The age of parents at the birth of their children may have profound implications for the subsequent lifecourse of parents, the functioning of the family, and for child health and well-being. Using historicalcensus data from the Integrated Public Use Micro Series, this research explore three dimensions ofparental age: chronological age (Martin et al. 2009), social age (Mare and Tzeng 1989; Eliason et al.2009), and relationship age (Bachu 1999) from the early 1900s until 2008. Little is known about longtermhistorical shifts in these dimensions of age, and to our knowledge, there has been no systematicinvestigation of their interdependence. This research addresses the transformation of family life byinvestigating historical change in three dimensions of parental age and the ways in which thedimensions are woven together.

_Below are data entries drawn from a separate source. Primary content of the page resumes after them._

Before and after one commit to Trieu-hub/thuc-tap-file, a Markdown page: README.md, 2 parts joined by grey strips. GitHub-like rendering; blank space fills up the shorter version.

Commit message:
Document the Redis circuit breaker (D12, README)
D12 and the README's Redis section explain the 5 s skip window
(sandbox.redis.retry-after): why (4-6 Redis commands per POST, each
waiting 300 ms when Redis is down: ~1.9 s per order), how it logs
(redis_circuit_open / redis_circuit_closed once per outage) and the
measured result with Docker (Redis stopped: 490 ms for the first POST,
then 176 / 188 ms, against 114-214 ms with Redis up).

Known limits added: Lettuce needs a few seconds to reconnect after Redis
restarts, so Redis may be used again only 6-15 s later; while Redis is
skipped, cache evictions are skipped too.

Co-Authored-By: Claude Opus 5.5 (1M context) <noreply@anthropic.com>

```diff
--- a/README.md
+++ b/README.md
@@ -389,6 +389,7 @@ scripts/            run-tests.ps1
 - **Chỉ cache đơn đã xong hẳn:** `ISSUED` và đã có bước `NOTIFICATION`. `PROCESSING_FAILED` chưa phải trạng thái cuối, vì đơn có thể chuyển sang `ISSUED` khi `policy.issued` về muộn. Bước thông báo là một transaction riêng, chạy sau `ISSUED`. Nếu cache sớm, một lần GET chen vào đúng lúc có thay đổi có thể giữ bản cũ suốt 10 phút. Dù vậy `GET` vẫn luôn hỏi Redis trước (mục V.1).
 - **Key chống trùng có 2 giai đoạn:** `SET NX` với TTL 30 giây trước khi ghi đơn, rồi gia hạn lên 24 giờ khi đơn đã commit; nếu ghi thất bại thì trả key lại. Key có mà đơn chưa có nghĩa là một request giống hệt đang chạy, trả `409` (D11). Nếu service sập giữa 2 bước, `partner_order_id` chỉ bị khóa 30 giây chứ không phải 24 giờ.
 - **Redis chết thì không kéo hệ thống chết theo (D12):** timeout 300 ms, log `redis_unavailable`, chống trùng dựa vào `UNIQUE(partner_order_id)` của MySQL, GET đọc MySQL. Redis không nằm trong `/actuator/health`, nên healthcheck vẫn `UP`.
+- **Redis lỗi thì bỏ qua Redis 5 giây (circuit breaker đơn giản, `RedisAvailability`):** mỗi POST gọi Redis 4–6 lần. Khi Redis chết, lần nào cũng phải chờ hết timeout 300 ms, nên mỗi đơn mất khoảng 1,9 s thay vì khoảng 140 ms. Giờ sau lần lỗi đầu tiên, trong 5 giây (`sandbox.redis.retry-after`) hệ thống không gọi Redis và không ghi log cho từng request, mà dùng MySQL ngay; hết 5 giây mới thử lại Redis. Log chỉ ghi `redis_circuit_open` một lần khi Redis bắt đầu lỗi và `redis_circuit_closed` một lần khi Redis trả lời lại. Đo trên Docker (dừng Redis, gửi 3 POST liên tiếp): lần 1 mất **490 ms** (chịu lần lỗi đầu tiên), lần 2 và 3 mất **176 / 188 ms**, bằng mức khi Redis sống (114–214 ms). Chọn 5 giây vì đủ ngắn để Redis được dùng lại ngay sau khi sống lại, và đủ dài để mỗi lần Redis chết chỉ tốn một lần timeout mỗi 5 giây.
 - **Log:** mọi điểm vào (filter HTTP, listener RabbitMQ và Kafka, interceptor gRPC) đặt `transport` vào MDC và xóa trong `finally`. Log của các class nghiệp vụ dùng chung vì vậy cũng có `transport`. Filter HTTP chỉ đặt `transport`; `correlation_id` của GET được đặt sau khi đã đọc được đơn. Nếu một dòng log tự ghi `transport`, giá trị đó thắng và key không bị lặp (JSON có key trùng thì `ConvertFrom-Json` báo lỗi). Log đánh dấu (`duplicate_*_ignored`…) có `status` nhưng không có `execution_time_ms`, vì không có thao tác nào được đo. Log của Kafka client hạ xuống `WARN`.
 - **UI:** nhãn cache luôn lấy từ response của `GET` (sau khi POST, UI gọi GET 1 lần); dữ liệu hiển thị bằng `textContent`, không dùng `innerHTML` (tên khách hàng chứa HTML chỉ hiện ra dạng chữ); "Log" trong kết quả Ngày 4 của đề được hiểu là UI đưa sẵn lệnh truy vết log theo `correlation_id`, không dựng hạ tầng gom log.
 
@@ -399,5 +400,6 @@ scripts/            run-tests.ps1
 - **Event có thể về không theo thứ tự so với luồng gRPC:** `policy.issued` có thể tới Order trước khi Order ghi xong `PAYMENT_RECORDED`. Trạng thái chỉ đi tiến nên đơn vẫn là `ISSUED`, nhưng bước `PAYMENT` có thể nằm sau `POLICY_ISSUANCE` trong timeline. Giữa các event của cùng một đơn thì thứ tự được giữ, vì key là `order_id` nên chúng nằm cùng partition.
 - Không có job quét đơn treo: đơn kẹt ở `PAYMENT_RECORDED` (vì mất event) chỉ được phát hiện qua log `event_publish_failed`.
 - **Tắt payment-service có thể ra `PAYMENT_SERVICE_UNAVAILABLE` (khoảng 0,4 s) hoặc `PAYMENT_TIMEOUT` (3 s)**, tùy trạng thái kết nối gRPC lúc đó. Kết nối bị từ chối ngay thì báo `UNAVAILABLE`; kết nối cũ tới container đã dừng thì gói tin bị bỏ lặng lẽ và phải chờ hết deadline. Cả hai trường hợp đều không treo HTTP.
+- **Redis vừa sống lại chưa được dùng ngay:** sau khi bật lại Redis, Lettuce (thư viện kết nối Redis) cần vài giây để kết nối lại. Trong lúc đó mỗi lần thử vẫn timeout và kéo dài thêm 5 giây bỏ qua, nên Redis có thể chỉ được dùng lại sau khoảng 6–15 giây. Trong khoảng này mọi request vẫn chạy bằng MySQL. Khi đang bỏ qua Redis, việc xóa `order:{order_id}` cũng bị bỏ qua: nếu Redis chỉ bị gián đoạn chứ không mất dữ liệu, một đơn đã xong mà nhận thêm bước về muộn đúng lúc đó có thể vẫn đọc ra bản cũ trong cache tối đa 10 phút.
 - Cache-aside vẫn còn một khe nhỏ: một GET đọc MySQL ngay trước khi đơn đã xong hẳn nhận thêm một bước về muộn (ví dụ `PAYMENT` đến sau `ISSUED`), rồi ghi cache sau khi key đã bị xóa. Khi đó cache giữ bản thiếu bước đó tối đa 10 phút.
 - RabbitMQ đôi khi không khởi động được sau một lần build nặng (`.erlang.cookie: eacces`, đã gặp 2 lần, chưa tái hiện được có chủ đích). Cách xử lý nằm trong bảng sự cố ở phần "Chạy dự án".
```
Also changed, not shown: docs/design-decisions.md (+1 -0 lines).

|Original language||English (US)|
|State||Published - 2010|
|Event||Population Association of America Annual Meeting 2010 - Hyatt Regency, Dallas, United States|
Duration: Apr 15 2010 → Apr 17 2010
|Conference||Population Association of America Annual Meeting 2010|
|Abbreviated title||PAA 2010|
|Period||4/15/10 → 4/17/10|